I’ve not been all that public about my new position at Columbia College Chicago. Fifty years ago, people would have called it radio silence. But in this age of the always-on newsfeed this silence merits little note. Except my own. Because the silence has been mine. And hopefully, now it’s over. Moving is complicated. So is a new job. And a new city. And saying goodbye to friends. And a slew of garden-variety complications exacerbated by any move. Needless to say, I’m somewhat settled again.
And the first thing I want to say is that I’m incredibly proud and thankful to be working at Columbia College Chicago (which I’ll now refer to as CCC). So far, the students have been a revelation. Most coming from a lower-middle class background with a career-focuses embedded somewhere within the arts or arts-supporting-professions. I’ve got dancers, radio producers, set designers, fashion majors, music agency, etc. A solid percentage of my students’ experience of academic environments is that of the outsider with plenty of brains and ambition, but little correspondence between their own investments/preoccupations and the most standard academic focuses of high schools and larger academic institutions. To some degree–and I’ll admit I’m a newbie just trying to get a foothold–I get the sense that this is a place that attracts academic “outsiders.” But of a relatively specific sort. Not the sort who arrive at an institution ill-prepared to dive-in to the rigors of a traditional four-year university. And not the sort who lack the focus to succeed. Rather, I’m getting the sense that most of my students are young men and women who’ve finally found a place that has institutionalized and certified the professionalization and career tracks in which they are interested.
It’s basically a large, urban college for creatives. Smart, motivated, and surprising students. To some extent, I can’t believe how lucky I am.
As an undergraduate, I majored in Architecture for a year, ended up only a credit short for a studio-arts minor, and majored in English Literature. My master’s degree is in Creative Writing with an emphasis in poetry. And after graduate school, I spent four-years as a full-time potter. The fine arts have always been a part of my life, and that background provides me with a wealth of knowledge–and surprising street cred–with these students. It’s something I’ve not experienced before.

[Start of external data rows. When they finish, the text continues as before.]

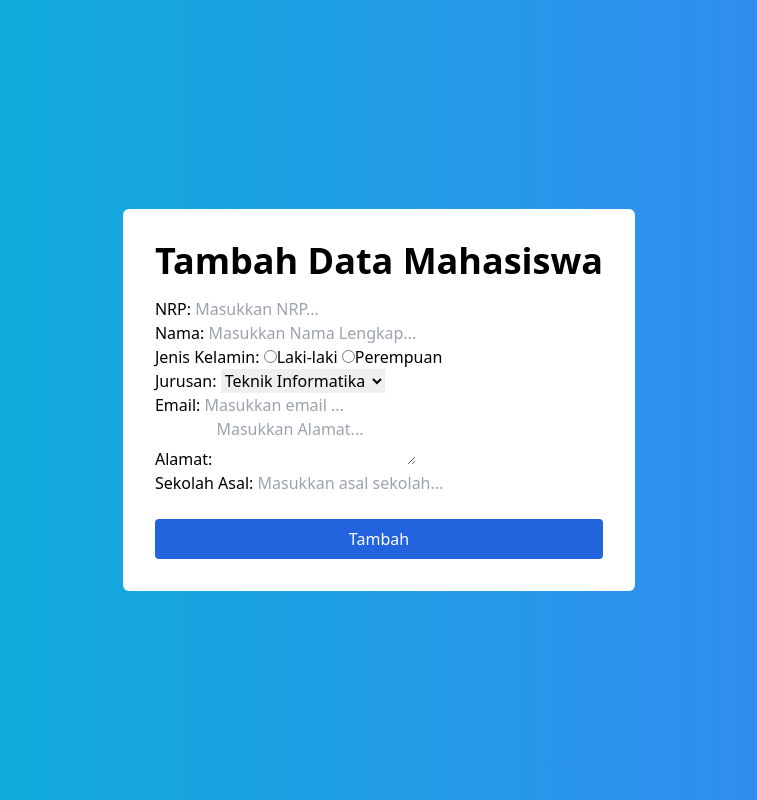
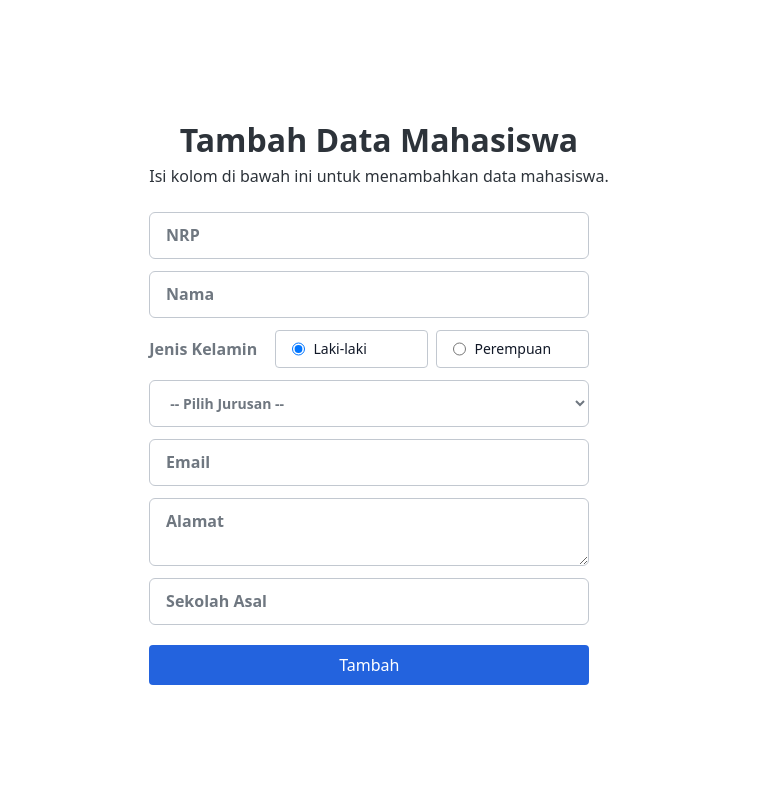
Before and after one commit to daffaazhar/web-CRUD, a PHP site: page /form/tambah.php in a window 1280 px wide. Shown: the whole page, without its empty margins (261-1018 px from the left). Run offline with PHP 8.4, Linux system fonts and the light colour scheme; some libraries are stand-ins or nearby versions.

Commit message:
update ui

```diff
--- a/form/edit.php
+++ b/form/edit.php
@@ -8,7 +8,7 @@ if (!isset($_GET["nrp"])) {
 
 $nrp = $_GET["nrp"];
 $sql = "SELECT * FROM STUDENT WHERE nrp = $nrp";
-$query = mysqli_query($db, $sql);
+$query = mysqli_query($conn, $sql);
 $mahasiswa = mysqli_fetch_assoc($query);
 
 if (mysqli_num_rows($query) < 1) {
--- a/form/tambah.php
+++ b/form/tambah.php
@@ -8,49 +8,75 @@
   <link rel="preconnect" href="https://fonts.googleapis.com">
   <link rel="preconnect" href="https://fonts.gstatic.com" crossorigin>
   <link href="https://fonts.googleapis.com/css2?family=Inter:wght@400;600;700&display=swap" rel="stylesheet">
+  <link rel="stylesheet" href="../style.css">
   <script src="https://cdn.tailwindcss.com"></script>
   <title>HIMIT Satu Atap</title>
 </head>
 
-<body class="flex justify-center items-center h-screen bg-gradient-to-r from-cyan-500 to-blue-500">
-  <form class="bg-white rounded-md p-8" action="../controller/tambah.php" method="POST">
-    <h3 class="font-bold text-4xl text-center mb-4">Tambah Data Mahasiswa</h3>
+<body class="flex justify-center items-center h-screen">
   <div>
-      <label for="nrp">NRP: </label>
-      <input type="number" name="nrp" placeholder="Masukkan NRP..." />
+    <h3 class="font-bold text-[32px] text-[#2d333a] text-center">Tambah Data Mahasiswa</h3>
+    <p class="text-[#2d333a] mb-6">Isi kolom di bawah ini untuk menambahkan data mahasiswa.</p>
+
+    <form class="relative w-[27.5rem]" action="../controller/tambah.php" method="POST">
+      <div class="relative mb-3 h-[47px]">
+        <input id="nrp" class="form__input" type="number" name="nrp" autocomplete="off" placeholder=" " required />
+        <label for="nrp" class="form__label">NRP</label>
       </div>
-    <div>
-      <label for="nama">Nama: </label>
-      <input type="text" name="nama" placeholder="Masukkan Nama Lengkap..." />
+      <div class="relative mb-3 h-[47px]">
+        <input id="nama" class="form__input" type="text" name="nama" placeholder=" " required />
+        <label class="form__label" for="nama">Nama</label>
       </div>
-    <div>
-      <label for="jenis_kelamin">Jenis Kelamin: </label>
-      <input type="radio" name="jenis_kelamin" value="laki-laki">Laki-laki
-      <input type="radio" name="jenis_kelamin" value="perempuan">Perempuan
+      <div class="flex gap-x-4 items-center mb-3 w-full">
+        <label class="text-[#6f7780] font-semibold w-[35%]">Jenis Kelamin</label>
+        <div class="flex w-full gap-x-2">
+          <div class="flex items-center pl-4 border border-[#c2c8d0] border-[1.5px] rounded w-full">
+            <input id="bordered-radio-1" type="radio" value="laki-laki" name="jenis_kelamin" class="w-4 h-4 text-blue-600 bg-gray-100 border-gray-300" checked>
+            <label for="bordered-radio-1" class="w-full py-2 pr-3 ml-2 text-sm font-medium text-gray-900">Laki-laki</label>
           </div>
-    <div>
-      <label for="jurusan">Jurusan: </label>
-      <select name="jurusan">
+          <div class="flex items-center pl-4 border border-[#c2c8d0] border-[1.5px] rounded w-full">
+            <input id="bordered-radio-2" type="radio" value="perempuan" name="jenis_kelamin" class="w-4 h-4 text-blue-600 bg-gray-100 border-gray-300">
+            <label for="bordered-radio-2" class="w-full py-2 pr-3 ml-2 text-sm font-medium text-gray-900">Perempuan</label>
+          </div>
+        </div>
+      </div>
+
+      <div class="relative mb-3 h-[47px]">
+        <select id="jurusan" name="jurusan" class="form__input" required>
+          <option disabled selected>-- Pilih Jurusan --</option>
           <option>Teknik Informatika</option>
           <option>Sains Data Terapan</option>
         </select>
+        <label class="form__label" for="jurusan"></label>
+      </div>
+      <div class="relative mb-3 h-[47px]">
+        <input id="email" class="form__input" type="email" name="email" placeholder=" " required />
+        <label class="form__label" for="email">Email</label>
+      </div>
+      <div class="relative mb-3 h-[68px]">
+        <textarea id="alamat" class="form__input" name="alamat" placeholder=" " required></textarea>
+        <label class="form__label" for="alamat">Alamat</label>
+      </div>
+      <div class="relative mb-3 h-[47px]">
+        <input class="form__input" id="asal_sekolah" type="text" name="asal_sekolah" placeholder=" " required />
+        <label class="form__label" for="asal_sekolah">Sekolah Asal</label>
       </div>
       <div>
-      <label for="email">Email: </label>
-      <input type="text" name="email" placeholder="Masukkan email ..." />
-    </div>
-    <div>
-      <label for="alamat">Alamat: </label>
-      <textarea name="alamat" placeholder="Masukkan Alamat..."></textarea>
-    </div>
-    <div>
-      <label for="asal_sekolah">Sekolah Asal: </label>
-      <input type="text" name="asal_sekolah" placeholder="Masukkan asal sekolah..." />
-    </div>
-    <div>
-      <input class="mt-6 w-full inline-block bg-[#2363DE] text-white px-4 py-2 rounded" type="submit" value="Tambah" name="tambah" />
+        <button type="submit" name="tambah" class="mt-2 w-full inline-block bg-[#2363DE] text-white px-4 py-2 rounded">Tambah</button>
       </div>
     </form>
+  </div>
 </body>
 
+<script>
+  document.getElementById("jurusan").addEventListener("click", setFont);
+
+  function setFont() {
+    const selectBox = document.getElementById("jurusan");
+    selectBox.style.color = "#000000";
+    selectBox.style.fontWeight = "400";
+    selectBox.removeEventListener("click", setFont);
+  }
+</script>
+
 </html>
--- /dev/null
+++ b/style.css
@@ -0,0 +1,126 @@
+.form__input {
+  position: absolute;
+  top: 0;
+  left: 0;
+  width: 100%;
+  border: 1.5px solid #c2c8d0;
+  border-radius: 0.375rem;
+  font-family: inherit;
+  font-size: 14px;
+  outline: none;
+  padding: 0.75rem 1rem;
+  background: none;
+  transition: color 200ms ease-in;
+}
+.form__input:focus {
+  border-color: #2363de;
+}
+.form__label {
+  position: absolute;
+  left: 0.8rem;
+  top: 0.7rem;
+  padding: 0 0.25rem;
+  color: #6f7780;
+  font-weight: 600;
+  cursor: text;
+  transition: top 200ms ease-in, left 200ms ease-in, font-size 200ms ease-in, color 200ms ease-in;
+  background-color: #fff;
+}
+.form__input:focus ~ .form__label {
+  color: #2363de;
+}
+.form__input:focus ~ .form__label,
+.form__input:not(:placeholder-shown).form__input:not(:focus) ~ .form__label {
+  top: -0.6rem;
+  font-size: 0.8rem;
+  left: 0.6rem;
+}
+#jurusan {
+  color: #6f7780;
+  font-weight: 600;
+}
+.toast {
+  position: absolute;
+  top: 16px;
+  right: 18px;
+  border-radius: 4px;
+  background: #fff;
+  padding: 24px;
+  box-shadow: 0 5px 10px rgba(0, 0, 0, 0.1);
+  border-left: 6px solid #59b427;
+  overflow: hidden;
+  transform: translateX(calc(100% + 18px));
+  transition: all 0.4s ease;
+}
+.toast.active {
+  transform: translateX(0%);
+}
+.toast-content {
+  display: flex;
+  align-items: center;
+}
+.check {
+  display: flex;
+  align-items: center;
+  justify-content: center;
+  width: 35px;
+  height: 35px;
+  background: #59b427;
+  color: #fff;
+  font-size: 22px;
+  font-weight: 700;
+  border-radius: 50%;
+}
+.message {
+  display: flex;
+  flex-direction: column;
+  margin: 0 20px;
+}
+.message .text-1 {
+  font-size: 18px;
+  font-weight: 600;
+  color: #0f172a;
+  line-height: 1;
+  margin-bottom: 8px;
+}
+.message .text-2 {
+  font-size: 16px;
+  font-weight: 400;
+  line-height: 1;
+}
+.toast .close {
+  position: absolute;
+  top: 10px;
+  right: 15px;
+  padding: 5px;
+  cursor: pointer;
+  opacity: 0.7;
+}
+.toast .close:hover {
+  opacity: 1;
+}
+.toast .progress {
+  position: absolute;
+  bottom: 0;
+  left: 0;
+  height: 3px;
+  width: 100%;
+  background: #ddd;
+}
+.toast .progress:before {
+  content: "";
+  position: absolute;
+  bottom: 0;
+  right: 0;
+  width: 100%;
+  height: 100%;
+  background-color: #59b427;
+}
+.progress.active::before {
+  animation: progress 5s linear forwards;
+}
+@keyframes progress {
+  100% {
+    right: 100%;
+  }
+}
```
Also changed, not shown: config.php (+39 -4 lines), controller/hapus.php (+4 -11 lines), controller/tambah.php (+1 -13 lines), index.php (+87 -31 lines), chevron.png (added). Lines whose indentation alone changed are shown as unchanged.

While I’m here, I’m going to be making some major changes to my teaching practices. Not at all re-inventing myself. Rather, I now feel I have the freedom (from the administration) and the trust (of my colleagues and students) to push the limits of this particular institution in terms of digital writing practices in the first-year composition classroom. My first-semester course students will be producing both audio-projects and audio-visual digital projects. The texts we’ll be “reading” will encompass audio texts, online video, blogs, and selections from longer graphic texts.
I’ll soon be posting my course website for anyone who’s interested. Thanks for stopping by.